Jeffrey I. Cohen, MD, chief of the Laboratory of Infectious
Diseases at the National Institute of Health, tells about his fathers bout with shingles and postherpetic
neuralgia. For months after the rash resolved, his father was in
excruciating, nearly constant pain, unable to sleep and so depressed, he later
admitted, that he considered suicide. He saw several physicians, but nothing
they prescribed helped. Unable to deal with the pain and continue the active
life he had been leading before shingles struck, he retired from a job he loved
and never worked again.
This painful story doesnt need to be repeated. We have a safe,
effective zoster vaccine, and its recommended for everyone aged 60 and
older. Yet, only 10% of the target group has received it, and only 16% even
know about it.
Thats another painful story.
The zoster vaccine is a relative newcomer among the adult vaccines;
its only been available since 2006. Maybe thats why so few people
know about it.
Or is it because
physicians arent telling their patients because
providing the vaccine under Medicare is a hassle and may be expensive? Shame on
us! Its our duty to recommend the best preventive care available and let
our patients decide for themselves whether they want to get the vaccine.
The vaccine is not perfect few things in life are. But, it does
cut the rate of shingles by half and the rate of postherpetic neuralgia by
two-thirds. Even when the vaccine fails to prevent shingles, it still is
and greatly reduces the duration and severity of the
Who wouldnt want that?
If youve had a family member with shingles, like Dr. Cohen, you
know that it takes a toll on the family too. Its hard to watch a loved
one suffer, especially knowing that the debilitating pain could have been
Its obvious what we need to do. We need to get the word out to
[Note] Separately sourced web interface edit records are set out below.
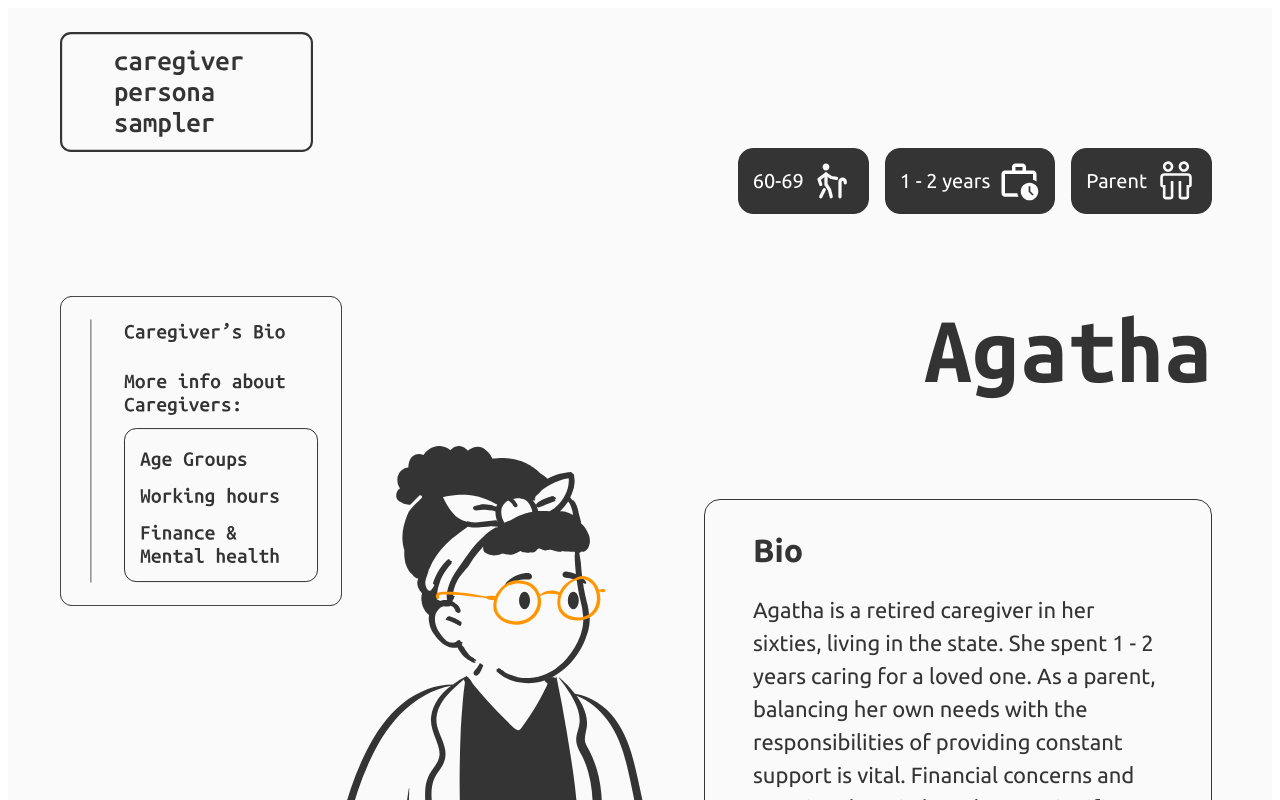
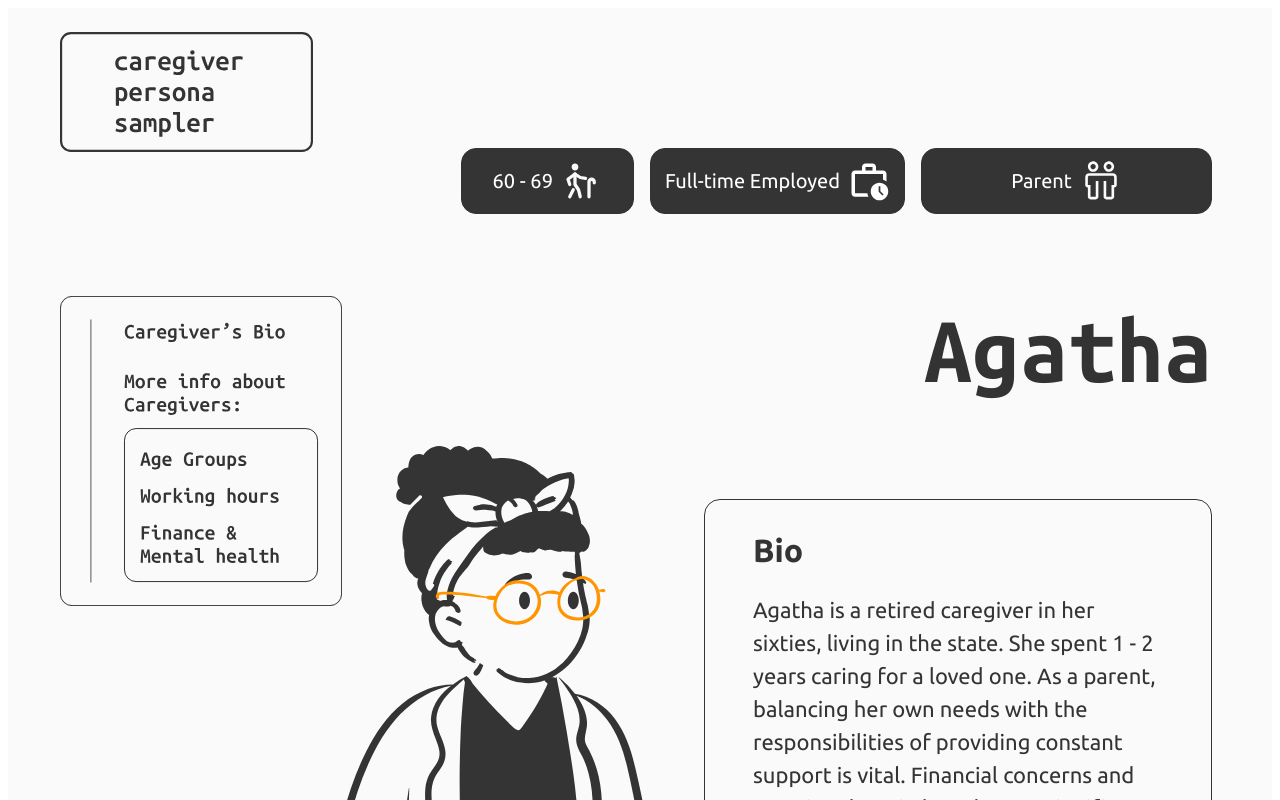
Before and after one commit to xyzesther/caregiver_persona_sampler, a React (Vite) app: page / in a window 1280 px wide. Shown: the top 800 px of the page. Built offline with nearby package versions, Linux system fonts and the light colour scheme; a web font is replaced by a local one.

Commit message:
Added the hover status for the three buttons

```diff
--- a/src/Profile.css
+++ b/src/Profile.css
@@ -56,18 +56,69 @@
   gap: 16px;
 }
 
+.profile-tag-wrapper {
+  position: relative;
+}
+
 .profile-tag {
-  display: inline-flex;
+  display: flex;
+  flex-direction: column;
   align-items: center;
-  gap: 8px;
-  height: 64px;
+  justify-content: center;
+  min-height: 64px;
   padding: 0 14px;
   border-radius: 15px;
   border: 1px solid #333;
   background-color: #343434;
   color: #fff;
   font-size: 20px;
+  cursor: pointer;
+  overflow: hidden;
+  transition: all 0.3s ease;
+  transform-origin: top right;
+  position: relative;
+  width: auto;
+  min-width: fit-content;
+}
+
+.profile-tag-wrapper:hover .profile-tag {
+  font-size: 20px;
+  border-radius: 15px;
+  padding: 14px 20px 20px 20px;
+  width: auto;
+  min-width: fit-content;
+  z-index: 1000;
+  box-shadow: 0 4px 12px rgba(0, 0, 0, 0.3);
+}
+
+.profile-tag-main {
+  display: inline-flex;
+  align-items: center;
+  justify-content: center;
+  gap: 8px;
+  height: 64px;
   white-space: nowrap;
+  opacity: 1;
+  transition: opacity 0.3s ease, max-height 0.3s ease;
+  width: 100%;
+}
+
+.profile-tag-wrapper:hover .profile-tag-main {
+  opacity: 0;
+  max-height: 0;
+  overflow: hidden;
+}
+
+.profile-tag-expanded {
+  max-height: 0;
+  opacity: 0;
+  overflow: hidden;
+  transition: max-height 0.3s ease, opacity 0.3s ease;
+}
+
+.profile-tag-wrapper:hover .profile-tag-expanded {
+  max-height: 500px;
+  opacity: 1;
 }
 
 .profile-tag-icon {
@@ -76,6 +127,45 @@
   display: block;
   flex-shrink: 0;
 }
+
+.profile-tag-header {
+  display: flex;
+  align-items: center;
+  justify-content: center;
+  gap: 8px;
+  margin-bottom: 12px;
+  padding-bottom: 8px;
+  width: 100%;
+}
+
+.profile-tag-title {
+  color: #fff;
+  font-size: 20px;
+  font-weight: 600;
+}
+
+.profile-tag-header-icon {
+  width: 24px;
+  height: 24px;
+  display: block;
+  filter: brightness(0) invert(1);
+}
+
+.profile-tag-list {
+  list-style: none;
+  margin: 0;
+  padding: 0;
+  width: 100%;
+}
+
+.profile-tag-list li {
+  color: #fff;
+  font-size: 20px;
+  padding: 8px 0;
+  cursor: default;
+  text-align: center;
+}
+
 
 .profile-header-name {
   display: flex;
--- a/src/Profile.jsx
+++ b/src/Profile.jsx
@@ -41,7 +41,7 @@ const Profile = () => {
 
   const age = profile.Age || '—';
   const relationship = profile['Relationship Categories'] || 'Caregiver';
-  const experience = profile['Care giving experience'] || 'N/A';
+  const occupations = profile['Occupations'] || 'Unknown';
   const bioText = profile.Bio || '';
 
   const behaviorItems = [
@@ -77,18 +77,72 @@ const Profile = () => {
         {/* Buttons row */}
         <div className="profile-header-buttons">
           <div className="profile-tag-row">
-            <span className="profile-tag">
-              {age}
-              <img src={ageIcon} alt="Age" className="profile-tag-icon" />
-            </span>
-            <span className="profile-tag">
-              {experience}
-              <img src={occupationIcon} alt="Work" className="profile-tag-icon" />
-            </span>
-            <span className="profile-tag">
-              {relationship}
-              <img src={relationshipIcon} alt="Relationship" className="profile-tag-icon" />
-            </span>
+            <div className="profile-tag-wrapper">
+              <div className="profile-tag">
+                <div className="profile-tag-main">
+                  {age}
+                  <img src={ageIcon} alt="Age" className="profile-tag-icon" />
+                </div>
+                <div className="profile-tag-expanded">
+                  <div className="profile-tag-header">
+                    <span className="profile-tag-title">Age Groups</span>
+                    <img src={ageIcon} alt="Age" className="profile-tag-header-icon" />
+                  </div>
+                  <ul className="profile-tag-list">
+                    <li>Age 18 - 19</li>
+                    <li>Age 20 - 29</li>
+                    <li>Age 30 - 39</li>
+                    <li>Age 40 - 49</li>
+                    <li>Age 50 - 59</li>
+                    <li>Age 60 - 69</li>
+                    <li>Age 70 - 79</li>
+                    <li>Age 80 - 89</li>
+                    <li>Age 90+</li>
+                  </ul>
+                </div>
+              </div>
+            </div>
+            <div className="profile-tag-wrapper">
+              <div className="profile-tag">
+                <div className="profile-tag-main">
+                  {occupations}
+                  <img src={occupationIcon} alt="Work" className="profile-tag-icon" />
+                </div>
+                <div className="profile-tag-expanded">
+                  <div className="profile-tag-header">
+                    <span className="profile-tag-title">Occupations</span>
+                    <img src={occupationIcon} alt="Work" className="profile-tag-header-icon" />
+                  </div>
+                  <ul className="profile-tag-list">
+                    <li>Unemployed</li>
+                    <li>Part-time Employed</li>
+                    <li>Full-time Employed</li>
+                    <li>Retired</li>
+                  </ul>
+                </div>
+              </div>
+            </div>
+            <div className="profile-tag-wrapper">
+              <div className="profile-tag">
+                <div className="profile-tag-main">
+                  {relationship}
+                  <img src={relationshipIcon} alt="Relationship" className="profile-tag-icon" />
+                </div>
+                <div className="profile-tag-expanded">
+                  <div className="profile-tag-header">
+                    <span className="profile-tag-title">Relationship Categories</span>
+                    <img src={relationshipIcon} alt="Relationship" className="profile-tag-header-icon" />
+                  </div>
+                  <ul className="profile-tag-list">
+                    <li>Parent</li>
+                    <li>Spouse/Partner</li>
+                    <li>Other family member</li>
+                    <li>Friend/Neighbor</li>
+                    <li>Other</li>
+                  </ul>
+                </div>
+              </div>
+            </div>
           </div>
         </div>
 
```
Also changed, not shown: public/data/caregivers_samples.csv.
people older than 60, as well as to primary care physicians and geriatric
specialists. Yes, we should be aware of cost concerns, but we should let each
patient decide if its worth it.